It has almost been a week since the verdict was returned in the Trayvon Martin case. I am feeling somewhat better and certainly now able to speak coherently about my feelings. I got the verdict from a friend who sent me a text, my television was turned off and remained that way for a few days afterwards.
I went to church on Sunday just as I do every week and it was so strange that the first person I saw as I turned onto Route 206 heading north was a black man and he was walking slowly and looked like he had a Bible in his hand and like he was praying for us all! The next two humans that I saw were also black men. I felt a little better just thinking well they made it here in this country and are even here in Princeton, just living their lives as they should.
When I got to church, in the comfort of my church family I could not hold it anymore, when my pastor stood up to say that we just have to pray for both the Martin and Zimmerman families I knew he was right. He is a black man who has grown up in America and I just started to cry, that heartbreaking cry, that hopeless cry because I just did not feel like I knew where to go from here. What do I tell my students, my son, my daughter about this country that has a justice system that is so unjust. How do I encourage young people to keep fighting the good fight when this verdict is right there for the world to see. Ok so he did not plan to kill Trayvon, he feared for his life from a 17 year old and shot him and there are NO laws on the books that will make what he did wrong. Then why does if feel so wrong in every fiber of my being? It is hard to encourage others when you don’t have any faith yourself. Once I’d let the tears flow, I did feel better but still hurt.

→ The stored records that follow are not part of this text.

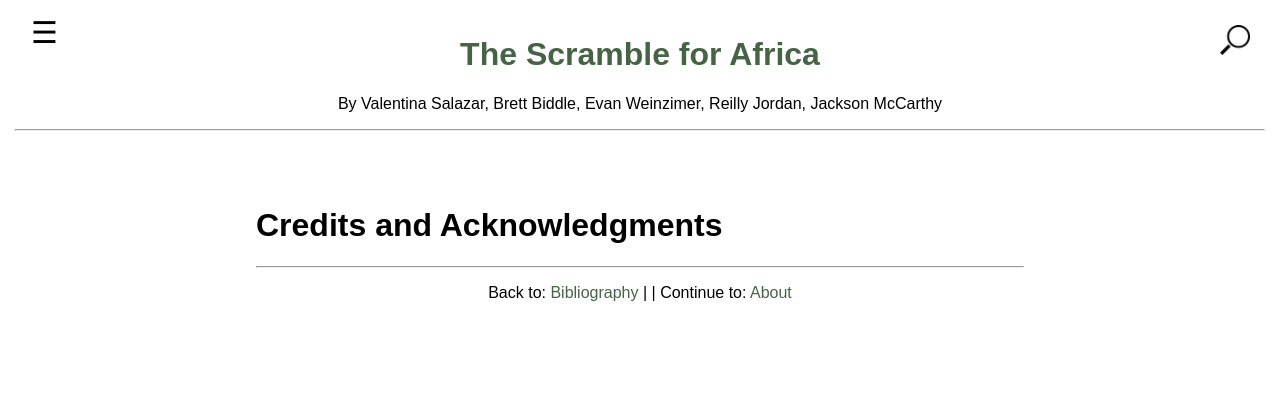
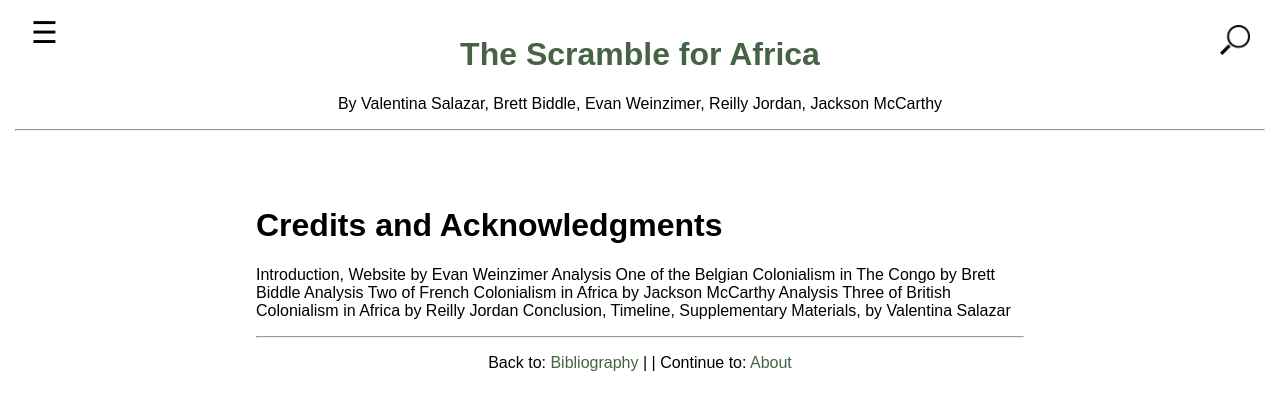
Before and after one commit to ebwgit/Weinzimer-Evan-EUH3205, a Jekyll site: the page built from 006_credits_acknowledgments.md, in a window 1280 px wide. Shown: the top 410 px of the page. Built offline with Jekyll 4.4.1, drawn with Linux system fonts in a browser that asks for light colours.

Commit message:
Update 006_credits_acknowledgments.md

```diff
--- a/006_credits_acknowledgments.md
+++ b/006_credits_acknowledgments.md
@@ -5,3 +5,8 @@ number: 6
 ---
 
 # Credits and Acknowledgments
+Introduction, Website by Evan Weinzimer
+Analysis One of the Belgian Colonialism in The Congo by Brett Biddle
+Analysis Two of French Colonialism in Africa by Jackson McCarthy
+Analysis Three of British Colonialism in Africa by Reilly Jordan
+Conclusion, Timeline, Supplementary Materials, by Valentina Salazar
```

On Monday I was eating my lunch and a co-worker who has a son who just graduated from high school and now works in New York sat to join us. He said that his son mentioned that the traffic around Columbia University was crazy because of protesters of the verdict and he sort of scoffed. I asked why he was laughing and he said that he just could not believe that people all the way up here were even thinking about this case. I must admit that I almost blew a gasket but I simply said “I would hope that if it had been my son who was DEAD that the ENTIRE COUNTRY would protest!” Needless to say that ended the conversation and I got the normal, deading silence in response.
So that’s been what I have been trying so hard to avoid for the rest of the week.
I then read QuestLove’s [drummer for Jimmy Fallonand The Roots] response in New York magazine
, and it helped a great deal to right my wrong, turn my thinking in the direction that is bearable. I’m heading to Atlanta for a week and tomorrow
I will participate in one of the 100 Justice for Trayvon rallies. I am not going to Atlanta for the march, I’m going to be there for a diversity conference next week and since the march will be there too, so will I. I will also be in D.C. next month to commemorate the 50th Anniversary of Dr. King’s March on Washington. As we prepare for a new school year, I will have to have my energy up and ready to encourage the next generation, I hope these marches will do the trick to restore my faith in America for people who look like me.
I’m trying to heal.